TASK DIRECTIONS: Below are records to give again exactly; omit each image they contain.

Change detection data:

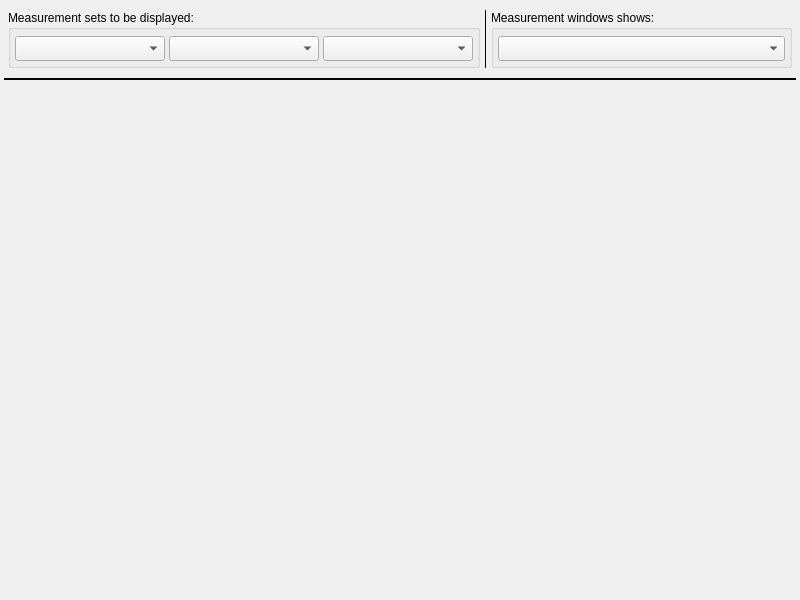
The window that mw4/gui/widgets/measure.ui (mworion/MountWizzard4) describes before a commit, drawn with Qt 5.
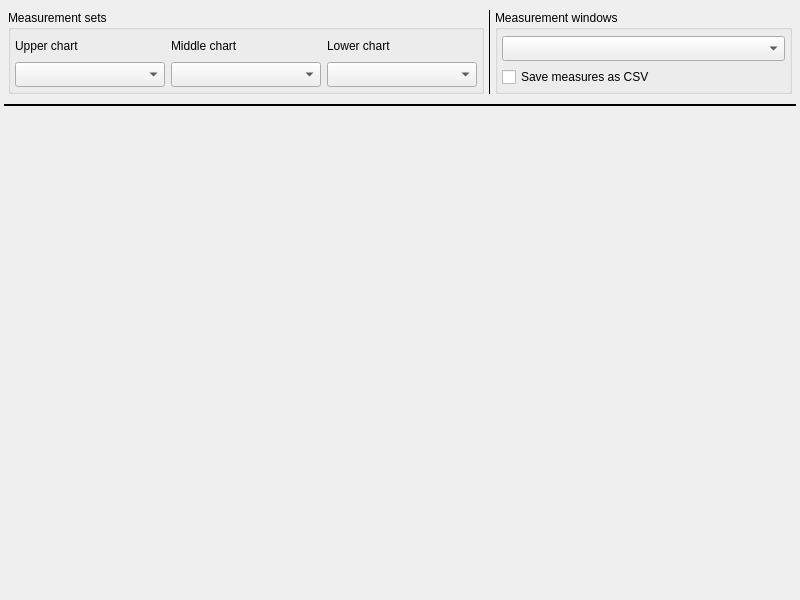
The same window after the commit.

Commit message: adding save CSv checkbox and refine gui

Diff of the .ui file:
```diff
--- a/mw4/gui/widgets/measure.ui
+++ b/mw4/gui/widgets/measure.ui
@@ -84,12 +84,9 @@
      <item>
       <widget class="QGroupBox" name="measureGroup">
        <property name="title">
-        <string>Measurement sets to be displayed:</string>
+        <string>Measurement sets</string>
        </property>
-       <layout class="QHBoxLayout" name="horizontalLayout_2">
-        <property name="spacing">
-         <number>4</number>
-        </property>
+       <layout class="QGridLayout" name="gridLayout">
         <property name="leftMargin">
          <number>4</number>
         </property>
@@ -102,7 +99,7 @@
         <property name="bottomMargin">
          <number>4</number>
         </property>
-        <item>
+        <item row="1" column="0">
          <widget class="QComboBox" name="measureSet1">
           <property name="minimumSize">
            <size>
@@ -112,7 +109,28 @@
           </property>
          </widget>
         </item>
-        <item>
+        <item row="0" column="1">
+         <widget class="QLabel" name="label_2">
+          <property name="text">
+           <string>Middle chart</string>
+          </property>
+         </widget>
+        </item>
+        <item row="0" column="0">
+         <widget class="QLabel" name="label">
+          <property name="text">
+           <string>Upper chart</string>
+          </property>
+         </widget>
+        </item>
+        <item row="0" column="2">
+         <widget class="QLabel" name="label_3">
+          <property name="text">
+           <string>Lower chart</string>
+          </property>
+         </widget>
+        </item>
+        <item row="1" column="1">
          <widget class="QComboBox" name="measureSet2">
           <property name="minimumSize">
            <size>
@@ -122,7 +140,7 @@
           </property>
          </widget>
         </item>
-        <item>
+        <item row="1" column="2">
          <widget class="QComboBox" name="measureSet3">
           <property name="minimumSize">
            <size>
@@ -151,12 +169,9 @@
      <item>
       <widget class="QGroupBox" name="timeGroup">
        <property name="title">
-        <string>Measurement windows shows:</string>
+        <string>Measurement windows</string>
        </property>
-       <layout class="QHBoxLayout" name="horizontalLayout_3">
-        <property name="spacing">
-         <number>4</number>
-        </property>
+       <layout class="QGridLayout" name="gridLayout_2">
         <property name="leftMargin">
          <number>4</number>
         </property>
@@ -169,7 +184,7 @@
         <property name="bottomMargin">
          <number>4</number>
         </property>
-        <item>
+        <item row="0" column="0">
          <widget class="QComboBox" name="timeSet">
           <property name="minimumSize">
            <size>
@@ -179,6 +194,13 @@
           </property>
          </widget>
         </item>
+        <item row="1" column="0">
+         <widget class="QCheckBox" name="checkSaveCSV">
+          <property name="text">
+           <string>Save measures as CSV</string>
+          </property>
+         </widget>
+        </item>
        </layout>
       </widget>
      </item>
```
The commit also changes 3 other files.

EXERCISE SOLUTION:
The window that mw4/gui/widgets/measure.ui (mworion/MountWizzard4) describes before a commit, drawn with Qt 5.
The same window after the commit.

Commit message: adding save CSv checkbox and refine gui

Diff of the .ui file:
```diff
--- a/mw4/gui/widgets/measure.ui
+++ b/mw4/gui/widgets/measure.ui
@@ -84,12 +84,9 @@
      <item>
       <widget class="QGroupBox" name="measureGroup">
        <property name="title">
-        <string>Measurement sets to be displayed:</string>
+        <string>Measurement sets</string>
        </property>
-       <layout class="QHBoxLayout" name="horizontalLayout_2">
-        <property name="spacing">
-         <number>4</number>
-        </property>
+       <layout class="QGridLayout" name="gridLayout">
         <property name="leftMargin">
          <number>4</number>
         </property>
@@ -102,7 +99,7 @@
         <property name="bottomMargin">
          <number>4</number>
         </property>
-        <item>
+        <item row="1" column="0">
          <widget class="QComboBox" name="measureSet1">
           <property name="minimumSize">
            <size>
@@ -112,7 +109,28 @@
           </property>
          </widget>
         </item>
-        <item>
+        <item row="0" column="1">
+         <widget class="QLabel" name="label_2">
+          <property name="text">
+           <string>Middle chart</string>
+          </property>
+         </widget>
+        </item>
+        <item row="0" column="0">
+         <widget class="QLabel" name="label">
+          <property name="text">
+           <string>Upper chart</string>
+          </property>
+         </widget>
+        </item>
+        <item row="0" column="2">
+         <widget class="QLabel" name="label_3">
+          <property name="text">
+           <string>Lower chart</string>
+          </property>
+         </widget>
+        </item>
+        <item row="1" column="1">
          <widget class="QComboBox" name="measureSet2">
           <property name="minimumSize">
            <size>
@@ -122,7 +140,7 @@
           </property>
          </widget>
         </item>
-        <item>
+        <item row="1" column="2">
          <widget class="QComboBox" name="measureSet3">
           <property name="minimumSize">
            <size>
@@ -151,12 +169,9 @@
      <item>
       <widget class="QGroupBox" name="timeGroup">
        <property name="title">
-        <string>Measurement windows shows:</string>
+        <string>Measurement windows</string>
        </property>
-       <layout class="QHBoxLayout" name="horizontalLayout_3">
-        <property name="spacing">
-         <number>4</number>
-        </property>
+       <layout class="QGridLayout" name="gridLayout_2">
         <property name="leftMargin">
          <number>4</number>
         </property>
@@ -169,7 +184,7 @@
         <property name="bottomMargin">
          <number>4</number>
         </property>
-        <item>
+        <item row="0" column="0">
          <widget class="QComboBox" name="timeSet">
           <property name="minimumSize">
            <size>
@@ -179,6 +194,13 @@
           </property>
          </widget>
         </item>
+        <item row="1" column="0">
+         <widget class="QCheckBox" name="checkSaveCSV">
+          <property name="text">
+           <string>Save measures as CSV</string>
+          </property>
+         </widget>
+        </item>
        </layout>
       </widget>
      </item>
```
The commit also changes 3 other files.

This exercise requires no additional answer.